*** Data provided Section Begins ***

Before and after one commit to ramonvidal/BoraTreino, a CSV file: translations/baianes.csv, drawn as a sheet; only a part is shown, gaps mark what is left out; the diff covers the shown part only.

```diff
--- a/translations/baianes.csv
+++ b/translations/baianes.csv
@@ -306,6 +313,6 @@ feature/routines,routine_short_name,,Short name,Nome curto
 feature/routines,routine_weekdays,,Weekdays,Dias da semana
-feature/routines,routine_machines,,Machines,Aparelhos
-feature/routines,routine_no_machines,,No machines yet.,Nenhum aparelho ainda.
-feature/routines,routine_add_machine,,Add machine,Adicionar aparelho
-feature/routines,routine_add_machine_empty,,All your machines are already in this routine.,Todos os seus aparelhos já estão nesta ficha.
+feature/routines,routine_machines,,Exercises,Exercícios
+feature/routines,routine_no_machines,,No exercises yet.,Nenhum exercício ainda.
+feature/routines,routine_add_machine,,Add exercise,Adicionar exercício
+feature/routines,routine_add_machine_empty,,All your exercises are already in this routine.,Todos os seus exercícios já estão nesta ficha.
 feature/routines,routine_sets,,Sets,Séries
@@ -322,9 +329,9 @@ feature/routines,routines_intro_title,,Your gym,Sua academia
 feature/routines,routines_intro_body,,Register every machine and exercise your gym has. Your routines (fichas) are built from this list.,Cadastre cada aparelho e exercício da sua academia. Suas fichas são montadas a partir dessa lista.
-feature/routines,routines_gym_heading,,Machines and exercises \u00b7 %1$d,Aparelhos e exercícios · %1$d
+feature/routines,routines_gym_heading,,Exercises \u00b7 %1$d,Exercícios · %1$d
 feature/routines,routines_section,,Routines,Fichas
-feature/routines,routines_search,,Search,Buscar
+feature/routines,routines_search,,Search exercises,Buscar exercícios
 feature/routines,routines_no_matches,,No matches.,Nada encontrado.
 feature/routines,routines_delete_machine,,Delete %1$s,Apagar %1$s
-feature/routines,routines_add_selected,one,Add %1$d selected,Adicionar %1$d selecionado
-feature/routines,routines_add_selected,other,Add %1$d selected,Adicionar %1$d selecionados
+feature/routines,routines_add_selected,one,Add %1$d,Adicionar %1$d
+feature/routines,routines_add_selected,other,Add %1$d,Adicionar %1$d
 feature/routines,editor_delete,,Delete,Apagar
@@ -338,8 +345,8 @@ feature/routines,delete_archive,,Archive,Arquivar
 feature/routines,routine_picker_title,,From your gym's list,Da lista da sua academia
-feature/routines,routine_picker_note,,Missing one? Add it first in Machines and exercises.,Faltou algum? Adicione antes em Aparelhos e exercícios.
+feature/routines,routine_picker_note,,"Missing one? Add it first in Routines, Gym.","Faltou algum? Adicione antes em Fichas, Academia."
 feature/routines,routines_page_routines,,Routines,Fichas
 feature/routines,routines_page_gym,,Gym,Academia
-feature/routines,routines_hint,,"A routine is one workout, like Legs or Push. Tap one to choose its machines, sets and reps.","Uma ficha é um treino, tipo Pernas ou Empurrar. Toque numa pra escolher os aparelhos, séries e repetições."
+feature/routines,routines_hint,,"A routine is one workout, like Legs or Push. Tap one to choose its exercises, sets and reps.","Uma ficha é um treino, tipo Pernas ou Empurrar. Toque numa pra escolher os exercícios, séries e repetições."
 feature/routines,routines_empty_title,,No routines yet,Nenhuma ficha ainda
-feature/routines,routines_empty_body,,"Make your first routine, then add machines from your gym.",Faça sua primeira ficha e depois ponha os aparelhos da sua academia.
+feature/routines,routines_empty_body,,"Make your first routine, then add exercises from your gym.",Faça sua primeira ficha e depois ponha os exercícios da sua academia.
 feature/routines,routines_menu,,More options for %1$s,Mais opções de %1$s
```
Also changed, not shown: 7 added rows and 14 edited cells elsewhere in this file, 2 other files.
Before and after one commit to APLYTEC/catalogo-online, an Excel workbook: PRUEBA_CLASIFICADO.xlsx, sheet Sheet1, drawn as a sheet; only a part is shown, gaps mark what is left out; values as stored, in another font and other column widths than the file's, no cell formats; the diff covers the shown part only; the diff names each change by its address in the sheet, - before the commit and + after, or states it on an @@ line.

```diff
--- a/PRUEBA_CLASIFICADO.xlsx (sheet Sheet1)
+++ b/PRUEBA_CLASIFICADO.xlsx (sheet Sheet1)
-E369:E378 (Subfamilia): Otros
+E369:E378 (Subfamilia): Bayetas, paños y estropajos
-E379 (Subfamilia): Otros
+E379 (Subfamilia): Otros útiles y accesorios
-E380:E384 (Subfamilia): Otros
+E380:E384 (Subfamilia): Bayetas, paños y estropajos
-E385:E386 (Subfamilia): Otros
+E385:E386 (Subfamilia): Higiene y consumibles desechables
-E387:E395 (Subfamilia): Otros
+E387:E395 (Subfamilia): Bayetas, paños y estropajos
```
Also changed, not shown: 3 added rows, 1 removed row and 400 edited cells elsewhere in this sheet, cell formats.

*** Data provided Section Ends ***

=== Work to complete ===
Show the lines of the data that hold the word "Otros".

=== The answer ===
-E369:E378 (Subfamilia): Otros
-E379 (Subfamilia): Otros
+E379 (Subfamilia): Otros útiles y accesorios
-E380:E384 (Subfamilia): Otros
-E385:E386 (Subfamilia): Otros
-E387:E395 (Subfamilia): Otros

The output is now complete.